Indexed on: 12 Sep '06Published on: 12 Sep '06Published in: Liver Transplantation
Studies have suggested that the use of hepatitis C virus (HCV)-positive (HCV+) donor allografts has no impact on survival. However, no studies have examined the effect that HCV+ donor histology has upon recipient and graft survival. We evaluated the clinical outcome and impact of histological features in HCV patients transplanted using HCV+ livers. We reviewed all patients transplanted for HCV at our institution from 1988 to 2004; 39 received HCV+ allografts and 580 received HCV-negative (HCV-) allografts. Survival curves compared graft and patient survival. Each HCV+ allograft was stringently matched to a control of HCV- graft recipients. No significant difference in survival was noted between recipients of HCV+ livers and controls. Patients receiving HCV+ allografts from older donors (age > or =50 yr) had higher rates of graft failure (hazard ratio, 2.74) and death rates (hazard ratio, 2.63) compared to HCV- allograft recipients receiving similarly-aged older donor livers. Matched case-control analysis revealed that recipients of HCV+ allografts had more severe fibrosis post-liver transplantation than recipients of HCV- livers (P = 0.008). More advanced fibrosis was observed in HCV+ grafts from older donors compared to HCV+ grafts from younger donors (P = 0.012). In conclusion, recipients of HCV+ grafts from older donors have higher rates of death and graft failure, and develop more extensive fibrosis than HCV- graft recipients from older donors.
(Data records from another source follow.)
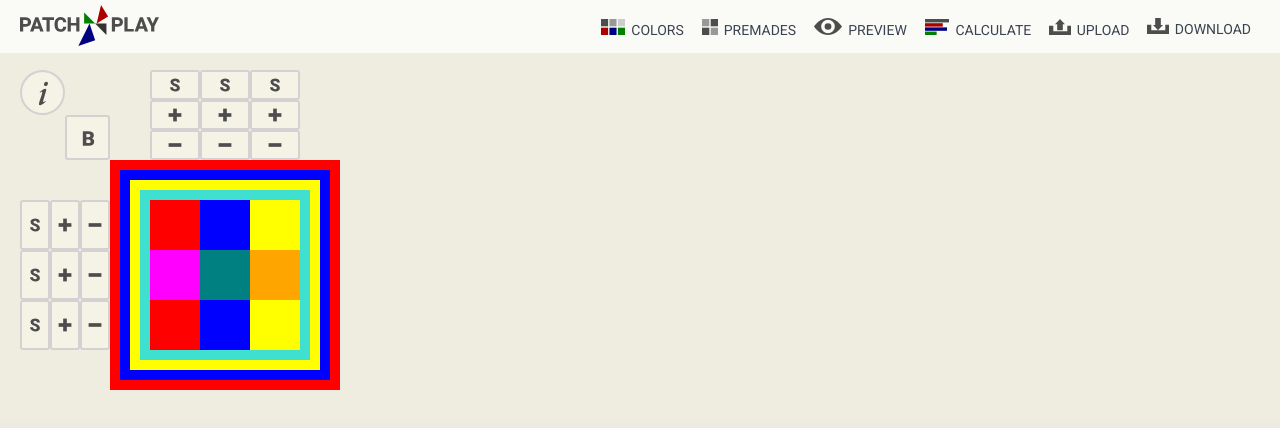
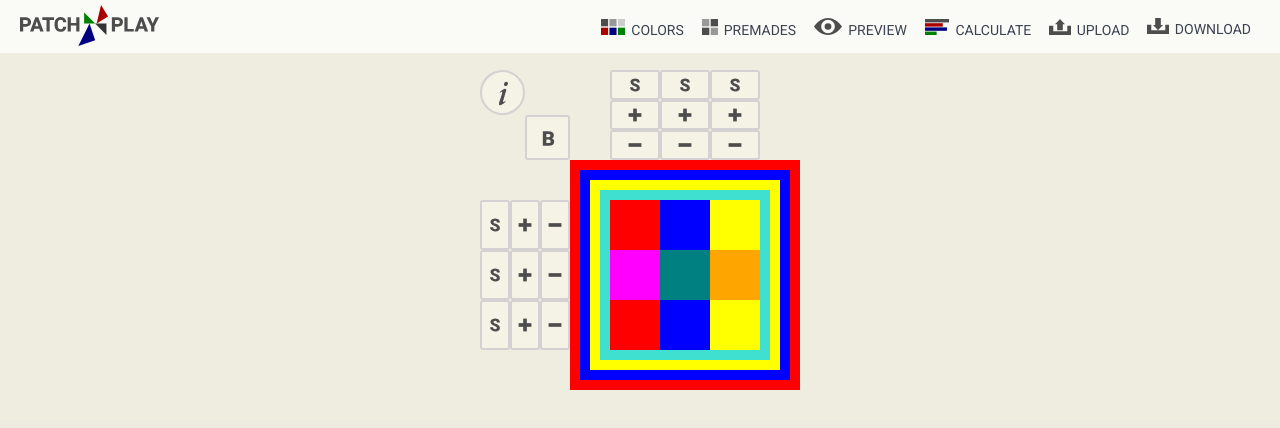
Before and after one commit to kissmedve/patchnplay, a React (Create React App) app: page / in a window 1280 px wide. Shown: the top 428 px of the page. Built offline with nearby package versions, Linux system fonts and the light colour scheme.

Commit message:
improved positioning off grid-container upon adding/removing elements or window resizing

```diff
--- a/src/App.js
+++ b/src/App.js
@@ -20,10 +20,7 @@ function App() {
                   <Header>
                     <Navigation />
                   </Header>
-                  <div id="main">
-                    <Squares />
-                  </div>
-
+                  <Squares />
                   <footer></footer>
                 </div>
               </FabricsProvider>
--- a/src/components/Squares.js
+++ b/src/components/Squares.js
@@ -1,4 +1,4 @@
-import React, { useContext, useState } from "react";
+import React, { useContext, useState, useEffect } from "react";
 import { SquaresContext } from "./SquaresContext";
 import { StylersContext } from "./StylersContext";
 import Square from "./Square";
@@ -37,6 +37,23 @@ const Squares = () => {
 
   // local states
   const [infoModalIsOpen, setInfoModalIsOpen] = useState(false);
+  const [windowWidth, setWindowWidth] = useState();
+
+  // check window width upon resizing
+  // TODO: add debounce funtion
+  useEffect(() => {
+    let currentClientWidth = document.body.clientWidth;
+
+    const handleResize = () => {
+      setWindowWidth(currentClientWidth);
+    };
+    window.addEventListener("resize", handleResize);
+
+    // clean up
+    return () => {
+      window.removeEventListener("resize", handleResize);
+    };
+  });
 
   // summed up widths of borders
   let bordersTopWidth = borders
@@ -59,11 +76,25 @@ const Squares = () => {
   // sashingWidths / sashingHeights have 1 as base value for every regular width (= squares) column or regular height row
   sashingWidths.map((width) => gridColumns.push(width * squareWidth));
 
-  let containerWidth =
+  let containerWidthNumber =
     gridColumns.reduce((prev, curr) => prev + curr) +
-    bordersRightWidth * borderBaseWidth +
-    "px";
+    bordersRightWidth * borderBaseWidth;
+  let containerWidth = containerWidthNumber + "px";
   let gridColumnsStyle = gridColumns.map((col) => col + "px").join(" ");
+
+  // =======================
+
+  // check window size initially,
+  // and every time the gridcontainer width changes
+  // depending on which one is wider,
+  // the grid will be centered or get a scrollbar
+
+  useEffect(() => {
+    let currentClientWidth = document.body.clientWidth;
+    setWindowWidth(currentClientWidth);
+  }, [containerWidthNumber]);
+
+  // =========================
 
   // calculate grid rows height
   let gridRows = [90]; // starting value for row heads' heights
@@ -259,10 +290,19 @@ const Squares = () => {
 
   return (
     <>
-      <div className="grid-container">
-        {bordersUnderlay()}
-        {allSquaresGrid()}
-        {insertedBlocksOverlay()}
+      <div
+        id="main"
+        style={
+          windowWidth > containerWidthNumber
+            ? { justifyContent: "center" }
+            : { overflowX: "scroll" }
+        }
+      >
+        <div className="grid-container">
+          {bordersUnderlay()}
+          {allSquaresGrid()}
+          {insertedBlocksOverlay()}
+        </div>
       </div>
       <Modal
         modalIsOpen={infoModalIsOpen}
```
Recipients of HCV+ grafts, regardless of donor age, develop more advanced liver fibrosis than recipients of HCV- grafts.